Review and Rating of Woodland Hills Golf Club in Nacogdoches
Woodland Hills Golf Club, located in the piney forests and rolling hills just south of Nacogdoches opened for play in 1971 and was rated in Golf Digest's 2008-2009 "Best Places to Play." The designer, Don January, did a very good job of taking advantage of the natural rolling terrain as he carved this fun 18 holes out of the hardwood forest.
The front nine is pretty traditional and straight forward but the first time you play it you may find it a tad challenging thanks to some elevation changes, a couple blind shots, minor dog lets, and the fairly narrow, gently sloping, and tree lined fairways. Most of the greens are straight in front of you with no tricks, bunkers, or other hazards to get in you way, Number 9 is a good example of what you will encounter on the front nine - it's a short 256 yard par 4 with an elevated tee box and lots of up and downs on the fairly tight fairway leading to an uphill green that is a slight dog left. This is a nine where you can kick back, let-it-rip and have a good round if you can keep the ball in the fairway.
We liked the back nine a lot - it is more scenic, has some fun and challenging holes, and offers a little more variety. Number 10 gives you a taste of what you're up against on this nine - from an elevated tee box you need to carry a natural area and small creek, position the drive to allow you to make the dog left shot up hill and then back down to the green, which is small and has severe slope off the right toward a pond and off the back toward the forest. On this nine you'll have to manage elevated tee boxes, uphill greens, forced carries over water, blind shots, ponds, and some dog legs.
But what really tests your game are the greens which are very small (13 to 29 yards long) and narrow and either elevated or downhill. To score well you need to find a way to hit them and stick on them. The good news is that once you're on the green, they are easy to read and putt - 3 putts were rare for us! Number 14 is an example - from an elevated tee box you need to carry a large pond 183 yards to a small oval green that has a diameter of about 13 yards! Short shots are in the water and long shots are up a small hill with a challenging chip to the pin.
When we played in the middle of May 2010 the course was still trying to recover from three rounds of snow, including a record snowfall of over 4 inches - none of which is good for the greens or fairways. The front nine greens were really hit hard and as such were in below average condition - the back nine greens were in a little better condition. Normally, the greens would be an 8 or so. The greens are small to tiny, flat to very gently sloping, and a little slow and bumpy when we played.

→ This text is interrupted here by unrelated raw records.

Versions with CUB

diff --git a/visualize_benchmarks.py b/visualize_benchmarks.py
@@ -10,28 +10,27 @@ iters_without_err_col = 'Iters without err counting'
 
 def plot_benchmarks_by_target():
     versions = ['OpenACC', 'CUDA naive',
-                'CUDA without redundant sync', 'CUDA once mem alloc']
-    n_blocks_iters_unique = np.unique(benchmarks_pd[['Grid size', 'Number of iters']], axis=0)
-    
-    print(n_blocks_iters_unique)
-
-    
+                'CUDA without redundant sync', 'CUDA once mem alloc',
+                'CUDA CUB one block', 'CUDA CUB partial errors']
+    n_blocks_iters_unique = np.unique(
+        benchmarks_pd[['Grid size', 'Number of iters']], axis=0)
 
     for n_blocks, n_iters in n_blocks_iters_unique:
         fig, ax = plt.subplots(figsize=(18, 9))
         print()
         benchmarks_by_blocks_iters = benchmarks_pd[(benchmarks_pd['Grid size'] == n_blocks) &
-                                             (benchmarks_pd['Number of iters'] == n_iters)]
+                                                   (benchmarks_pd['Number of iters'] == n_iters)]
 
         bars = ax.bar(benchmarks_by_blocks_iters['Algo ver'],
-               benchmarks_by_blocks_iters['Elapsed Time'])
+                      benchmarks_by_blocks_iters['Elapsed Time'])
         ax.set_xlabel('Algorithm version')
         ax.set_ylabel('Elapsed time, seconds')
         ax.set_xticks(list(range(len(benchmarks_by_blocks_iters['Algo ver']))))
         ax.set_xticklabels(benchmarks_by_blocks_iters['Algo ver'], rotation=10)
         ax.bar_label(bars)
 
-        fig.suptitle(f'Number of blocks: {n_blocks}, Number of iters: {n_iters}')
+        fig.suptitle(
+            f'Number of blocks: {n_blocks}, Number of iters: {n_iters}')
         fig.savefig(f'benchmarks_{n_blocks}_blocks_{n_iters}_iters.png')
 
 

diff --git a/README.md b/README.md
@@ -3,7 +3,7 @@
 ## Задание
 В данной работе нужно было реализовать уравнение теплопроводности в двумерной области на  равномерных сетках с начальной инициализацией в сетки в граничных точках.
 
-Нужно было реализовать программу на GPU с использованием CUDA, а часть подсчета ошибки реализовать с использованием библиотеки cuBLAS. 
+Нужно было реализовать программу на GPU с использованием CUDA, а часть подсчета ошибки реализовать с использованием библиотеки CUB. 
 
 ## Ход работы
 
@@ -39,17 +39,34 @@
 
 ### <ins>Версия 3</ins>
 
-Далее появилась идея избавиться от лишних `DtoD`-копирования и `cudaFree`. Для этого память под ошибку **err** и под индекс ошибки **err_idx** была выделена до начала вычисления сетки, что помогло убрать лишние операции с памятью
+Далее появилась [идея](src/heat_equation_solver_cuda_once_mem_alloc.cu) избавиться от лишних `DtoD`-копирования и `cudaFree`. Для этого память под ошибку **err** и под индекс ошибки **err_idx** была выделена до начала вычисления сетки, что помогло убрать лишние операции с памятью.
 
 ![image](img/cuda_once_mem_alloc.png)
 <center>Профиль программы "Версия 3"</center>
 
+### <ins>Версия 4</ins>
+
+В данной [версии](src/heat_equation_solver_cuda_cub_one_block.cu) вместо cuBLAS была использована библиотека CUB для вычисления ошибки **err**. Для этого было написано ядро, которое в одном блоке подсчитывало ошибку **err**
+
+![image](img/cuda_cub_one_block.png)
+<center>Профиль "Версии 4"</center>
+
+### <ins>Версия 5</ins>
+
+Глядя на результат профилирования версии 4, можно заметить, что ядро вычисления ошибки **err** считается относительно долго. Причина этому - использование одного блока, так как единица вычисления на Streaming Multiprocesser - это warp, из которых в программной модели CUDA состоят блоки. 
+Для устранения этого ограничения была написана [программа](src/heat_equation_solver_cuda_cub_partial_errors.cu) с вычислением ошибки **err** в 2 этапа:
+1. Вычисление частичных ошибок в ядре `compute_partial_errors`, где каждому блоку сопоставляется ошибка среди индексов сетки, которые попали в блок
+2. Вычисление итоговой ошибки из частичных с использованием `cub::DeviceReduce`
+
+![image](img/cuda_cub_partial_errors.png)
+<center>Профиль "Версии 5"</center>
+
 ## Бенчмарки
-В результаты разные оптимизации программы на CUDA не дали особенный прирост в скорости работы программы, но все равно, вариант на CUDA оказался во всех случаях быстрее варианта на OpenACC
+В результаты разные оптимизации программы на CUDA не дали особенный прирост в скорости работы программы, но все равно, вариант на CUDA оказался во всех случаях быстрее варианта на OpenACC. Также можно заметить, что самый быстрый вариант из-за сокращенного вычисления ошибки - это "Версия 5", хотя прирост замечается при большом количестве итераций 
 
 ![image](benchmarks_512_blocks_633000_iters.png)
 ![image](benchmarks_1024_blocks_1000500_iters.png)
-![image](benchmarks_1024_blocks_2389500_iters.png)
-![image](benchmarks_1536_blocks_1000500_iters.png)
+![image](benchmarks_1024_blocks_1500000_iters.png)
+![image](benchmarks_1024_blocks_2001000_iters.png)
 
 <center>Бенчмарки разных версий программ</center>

The fairways are carved out of a dense hardwood forest and until #7 (a few houses are set back off the fairway) all you see are trees. The peace and quiet is fantastic - all you hear are birds chirping, woodpeckers pecking, golf balls ricocheting off the trees, and then occasional swear words! The fairways are ample and the rough is playable and in most cases you can let-er-rip from the tee box - but if you spray the ball left or right and you might as well reload unless you brought a chain saw to help you find your ball. The fairways were starting to recover when we played but still had a lot of patchy or bare spots. We were told that the course would normally be a 7 to 8 on our condition scale.
This is a course where you can come out and have a fun relaxing round, at a good value, and be be treated like you are family. Make sure you stop by if you're in the area. Better yet book a room at the quaint Pine Creek Country Inn and take advantage of their golf Stay & Play package.
Rates: $30.00 to $38.00
Facilities are a little dated, the pro shop has the basics, food is limited to dogs and a couple other items, and service is very friendly.
Here's How Texas Outside Determines the Scorecard Rating
The Texas Outside rating scale ranges from 1 to 10 – a perfect 10 course would be something like this: links along a cliff overlooking the Pacific ocean and bordered by tall trees; lush fairways on rolling hills with lots of natural hazards; water (which is crystal clear) on most of the holes; immaculate greens (but they are undulating and tough); lots of variety and character (each hole is completely different and includes blind shots, elevation changes, doglegs, and significant challenges); perfectly manicured traps with the whitest and prettiest sand you’ve ever seen; a nice club house with great food and a 19th hole; a GPS; plenty of beverage carts or your own cooler and ice; and it only costs $40 bucks! What this means is that you probably won’t find any 10s in Texas – try Cabo San Lucas, Pebble Beach, or some of the Hawaii courses!
All of the above determines the overall score for the golf course. In other words, we like courses that are pretty, fun, very challenging with a lot of variety, and fairways and greens in excellent condition – all for $40. We also tend to play the courses that are affordable for the masses, which means in the $30 to $80 range. We rate hard and we haven’t found a 10 in Texas yet – don’t worry we haven’t given up and we’re still looking.